━━━━━ SUPPLIED RECORDS

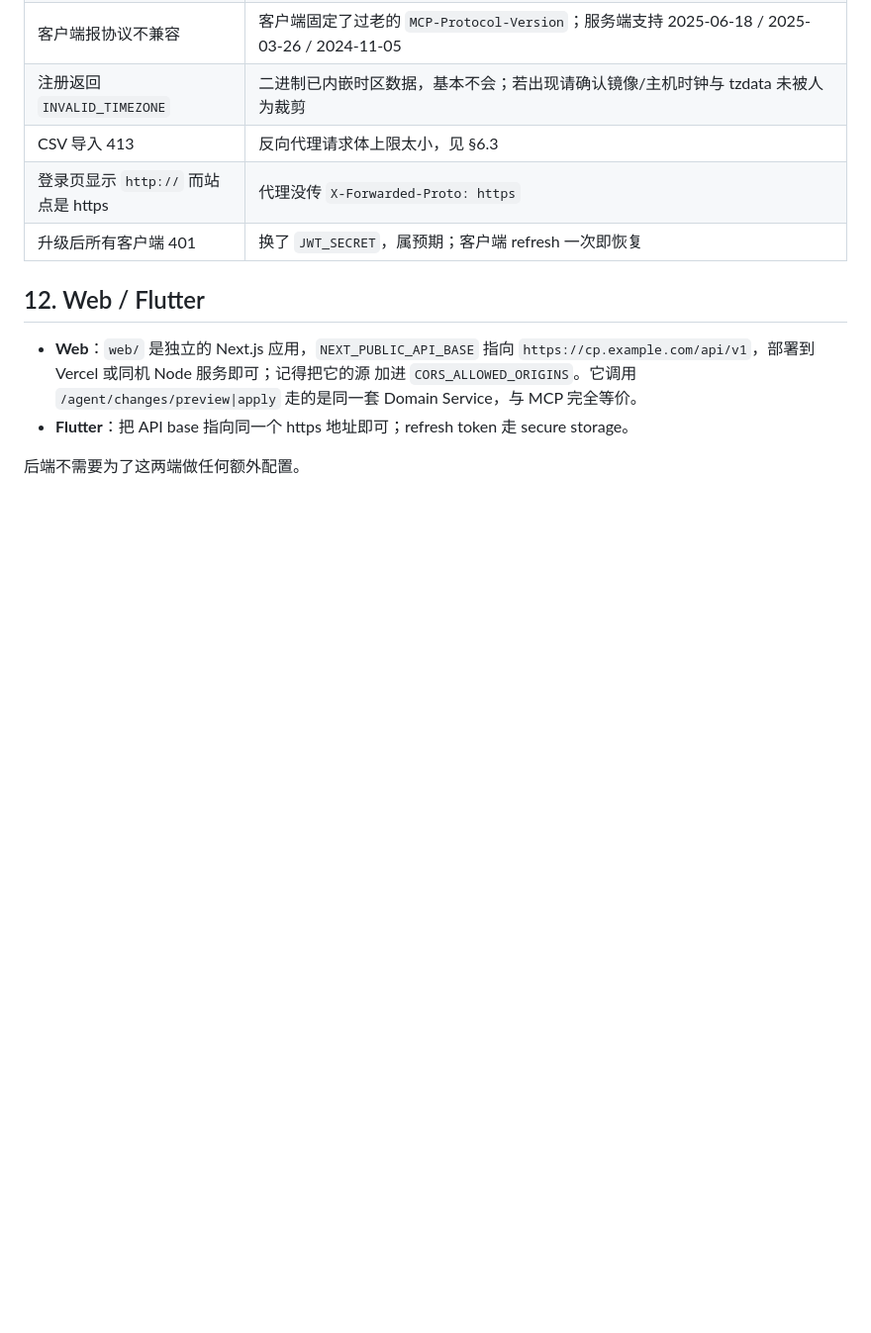
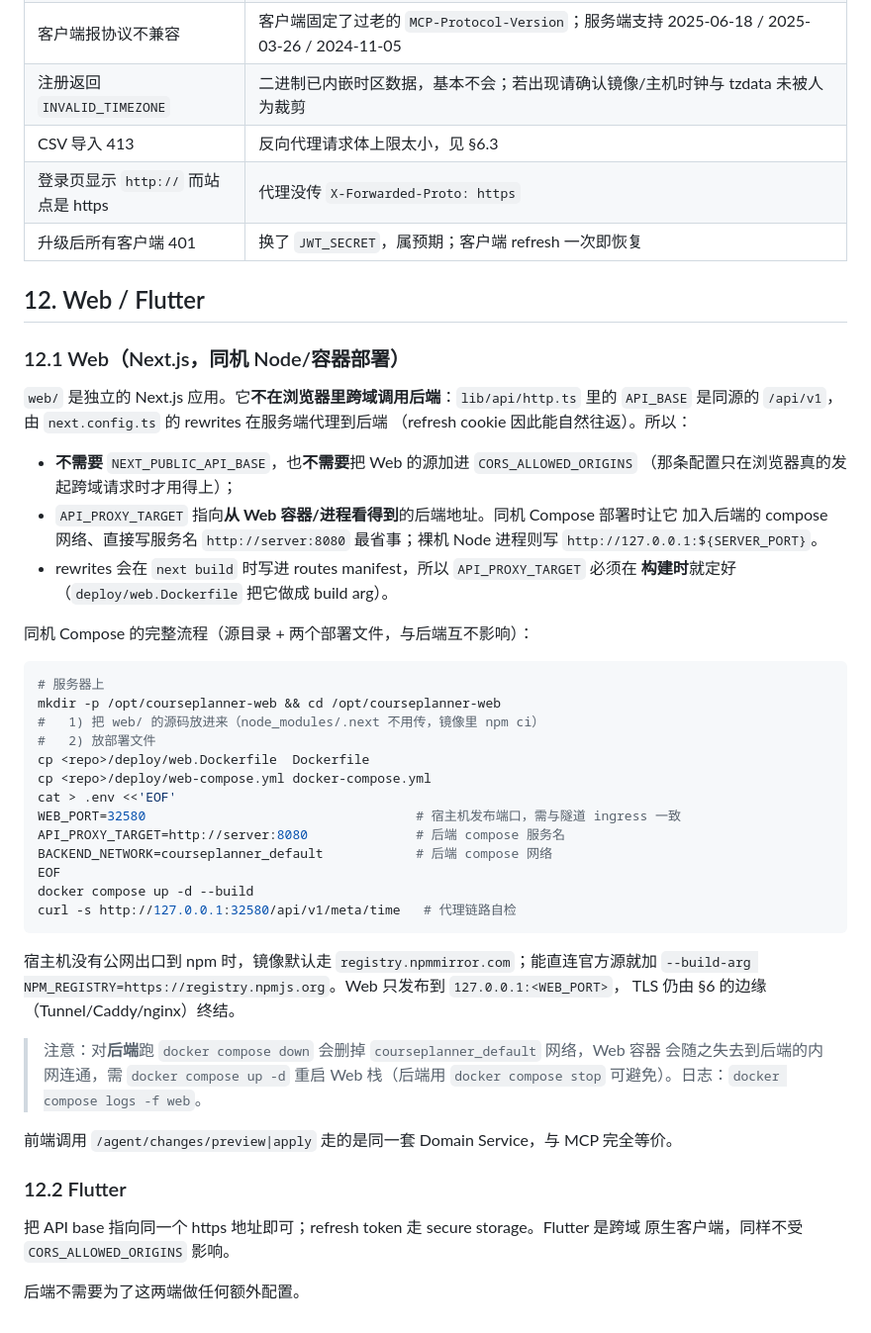
Before and after one commit to LendYanTing/Course-Planner, a Markdown page: docs/deploy.md, the part around the change. Shown at 99% size. Rendered like a GitHub page; blank space fills up the shorter version.

Commit message:
docs(deploy): 补全 Web 同机容器部署说明（rewrites 代理、构建期 API_PROXY_TARGET）
- 说明 Web 端不跨域：浏览器侧 API_BASE 是同源 /api/v1，由 next.config.ts 的 rewrites
  在服务端代理到后端，因此不需要 NEXT_PUBLIC_API_BASE，也不需要把 Web 源加进
  CORS_ALLOWED_ORIGINS。
- API_PROXY_TARGET 指向容器/进程可见的后端（同机 Compose 用服务名 server:8080），
  且必须在构建期确定（已成为 web.Dockerfile 的 build arg）。
- 补同机 Compose 的完整步骤、代理链路自检、npm 源覆盖，以及后端 down 会删网络
  导致 Web 失联的注意事项。
- Flutter 一节拆成 12.2，并说明原生客户端不受 CORS 影响。

````diff
--- a/docs/deploy.md
+++ b/docs/deploy.md
@@ -261,10 +261,51 @@ refresh token 是不透明数据库行、不受影响，客户端走一次 `/aut
 
 ## 12. Web / Flutter
 
-- **Web**：`web/` 是独立的 Next.js 应用，`NEXT_PUBLIC_API_BASE` 指向
-  `https://cp.example.com/api/v1`，部署到 Vercel 或同机 Node 服务即可；记得把它的源
-  加进 `CORS_ALLOWED_ORIGINS`。它调用 `/agent/changes/preview|apply` 走的是同一套
-  Domain Service，与 MCP 完全等价。
-- **Flutter**：把 API base 指向同一个 https 地址即可；refresh token 走 secure storage。
+### 12.1 Web（Next.js，同机 Node/容器部署）
+
+`web/` 是独立的 Next.js 应用。它**不在浏览器里跨域调用后端**：`lib/api/http.ts` 里的
+`API_BASE` 是同源的 `/api/v1`，由 `next.config.ts` 的 rewrites 在服务端代理到后端
+（refresh cookie 因此能自然往返）。所以：
+
+- **不需要** `NEXT_PUBLIC_API_BASE`，也**不需要**把 Web 的源加进 `CORS_ALLOWED_ORIGINS`
+  （那条配置只在浏览器真的发起跨域请求时才用得上）；
+- `API_PROXY_TARGET` 指向**从 Web 容器/进程看得到**的后端地址。同机 Compose 部署时让它
+  加入后端的 compose 网络、直接写服务名 `http://server:8080` 最省事；裸机 Node 进程则写
+  `http://127.0.0.1:${SERVER_PORT}`。
+- rewrites 会在 `next build` 时写进 routes manifest，所以 `API_PROXY_TARGET` 必须在
+  **构建时**就定好（`deploy/web.Dockerfile` 把它做成 build arg）。
+
+同机 Compose 的完整流程（源目录 + 两个部署文件，与后端互不影响）：
+
+```bash
+# 服务器上
+mkdir -p /opt/courseplanner-web && cd /opt/courseplanner-web
+#   1) 把 web/ 的源码放进来（node_modules/.next 不用传，镜像里 npm ci）
+#   2) 放部署文件
+cp <repo>/deploy/web.Dockerfile  Dockerfile
+cp <repo>/deploy/web-compose.yml docker-compose.yml
+cat > .env <<'EOF'
+WEB_PORT=32580                                   # 宿主机发布端口，需与隧道 ingress 一致
+API_PROXY_TARGET=http://server:8080              # 后端 compose 服务名
+BACKEND_NETWORK=courseplanner_default            # 后端 compose 网络
+EOF
+docker compose up -d --build
+curl -s http://127.0.0.1:32580/api/v1/meta/time   # 代理链路自检
+```
+
+宿主机没有公网出口到 npm 时，镜像默认走 `registry.npmmirror.com`；能直连官方源就加
+`--build-arg NPM_REGISTRY=https://registry.npmjs.org`。Web 只发布到 `127.0.0.1:<WEB_PORT>`，
+TLS 仍由 §6 的边缘（Tunnel/Caddy/nginx）终结。
+
+> 注意：对**后端**跑 `docker compose down` 会删掉 `courseplanner_default` 网络，Web 容器
+> 会随之失去到后端的内网连通，需 `docker compose up -d` 重启 Web 栈（后端用
+> `docker compose stop` 可避免）。日志：`docker compose logs -f web`。
+
+前端调用 `/agent/changes/preview|apply` 走的是同一套 Domain Service，与 MCP 完全等价。
+
+### 12.2 Flutter
+
+把 API base 指向同一个 https 地址即可；refresh token 走 secure storage。Flutter 是跨域
+原生客户端，同样不受 `CORS_ALLOWED_ORIGINS` 影响。
 
 后端不需要为了这两端做任何额外配置。
````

━━━━━━━━━━

EXERCISE
With the pictures removed, return the listing above in its exact original wording.

ANSWER TO THIS EXERCISE
Before and after one commit to LendYanTing/Course-Planner, a Markdown page: docs/deploy.md, the part around the change. Shown at 99% size. Rendered like a GitHub page; blank space fills up the shorter version.

Commit message:
docs(deploy): 补全 Web 同机容器部署说明（rewrites 代理、构建期 API_PROXY_TARGET）
- 说明 Web 端不跨域：浏览器侧 API_BASE 是同源 /api/v1，由 next.config.ts 的 rewrites
  在服务端代理到后端，因此不需要 NEXT_PUBLIC_API_BASE，也不需要把 Web 源加进
  CORS_ALLOWED_ORIGINS。
- API_PROXY_TARGET 指向容器/进程可见的后端（同机 Compose 用服务名 server:8080），
  且必须在构建期确定（已成为 web.Dockerfile 的 build arg）。
- 补同机 Compose 的完整步骤、代理链路自检、npm 源覆盖，以及后端 down 会删网络
  导致 Web 失联的注意事项。
- Flutter 一节拆成 12.2，并说明原生客户端不受 CORS 影响。

````diff
--- a/docs/deploy.md
+++ b/docs/deploy.md
@@ -261,10 +261,51 @@ refresh token 是不透明数据库行、不受影响，客户端走一次 `/aut
 
 ## 12. Web / Flutter
 
-- **Web**：`web/` 是独立的 Next.js 应用，`NEXT_PUBLIC_API_BASE` 指向
-  `https://cp.example.com/api/v1`，部署到 Vercel 或同机 Node 服务即可；记得把它的源
-  加进 `CORS_ALLOWED_ORIGINS`。它调用 `/agent/changes/preview|apply` 走的是同一套
-  Domain Service，与 MCP 完全等价。
-- **Flutter**：把 API base 指向同一个 https 地址即可；refresh token 走 secure storage。
+### 12.1 Web（Next.js，同机 Node/容器部署）
+
+`web/` 是独立的 Next.js 应用。它**不在浏览器里跨域调用后端**：`lib/api/http.ts` 里的
+`API_BASE` 是同源的 `/api/v1`，由 `next.config.ts` 的 rewrites 在服务端代理到后端
+（refresh cookie 因此能自然往返）。所以：
+
+- **不需要** `NEXT_PUBLIC_API_BASE`，也**不需要**把 Web 的源加进 `CORS_ALLOWED_ORIGINS`
+  （那条配置只在浏览器真的发起跨域请求时才用得上）；
+- `API_PROXY_TARGET` 指向**从 Web 容器/进程看得到**的后端地址。同机 Compose 部署时让它
+  加入后端的 compose 网络、直接写服务名 `http://server:8080` 最省事；裸机 Node 进程则写
+  `http://127.0.0.1:${SERVER_PORT}`。
+- rewrites 会在 `next build` 时写进 routes manifest，所以 `API_PROXY_TARGET` 必须在
+  **构建时**就定好（`deploy/web.Dockerfile` 把它做成 build arg）。
+
+同机 Compose 的完整流程（源目录 + 两个部署文件，与后端互不影响）：
+
+```bash
+# 服务器上
+mkdir -p /opt/courseplanner-web && cd /opt/courseplanner-web
+#   1) 把 web/ 的源码放进来（node_modules/.next 不用传，镜像里 npm ci）
+#   2) 放部署文件
+cp <repo>/deploy/web.Dockerfile  Dockerfile
+cp <repo>/deploy/web-compose.yml docker-compose.yml
+cat > .env <<'EOF'
+WEB_PORT=32580                                   # 宿主机发布端口，需与隧道 ingress 一致
+API_PROXY_TARGET=http://server:8080              # 后端 compose 服务名
+BACKEND_NETWORK=courseplanner_default            # 后端 compose 网络
+EOF
+docker compose up -d --build
+curl -s http://127.0.0.1:32580/api/v1/meta/time   # 代理链路自检
+```
+
+宿主机没有公网出口到 npm 时，镜像默认走 `registry.npmmirror.com`；能直连官方源就加
+`--build-arg NPM_REGISTRY=https://registry.npmjs.org`。Web 只发布到 `127.0.0.1:<WEB_PORT>`，
+TLS 仍由 §6 的边缘（Tunnel/Caddy/nginx）终结。
+
+> 注意：对**后端**跑 `docker compose down` 会删掉 `courseplanner_default` 网络，Web 容器
+> 会随之失去到后端的内网连通，需 `docker compose up -d` 重启 Web 栈（后端用
+> `docker compose stop` 可避免）。日志：`docker compose logs -f web`。
+
+前端调用 `/agent/changes/preview|apply` 走的是同一套 Domain Service，与 MCP 完全等价。
+
+### 12.2 Flutter
+
+把 API base 指向同一个 https 地址即可；refresh token 走 secure storage。Flutter 是跨域
+原生客户端，同样不受 `CORS_ALLOWED_ORIGINS` 影响。
 
 后端不需要为了这两端做任何额外配置。
````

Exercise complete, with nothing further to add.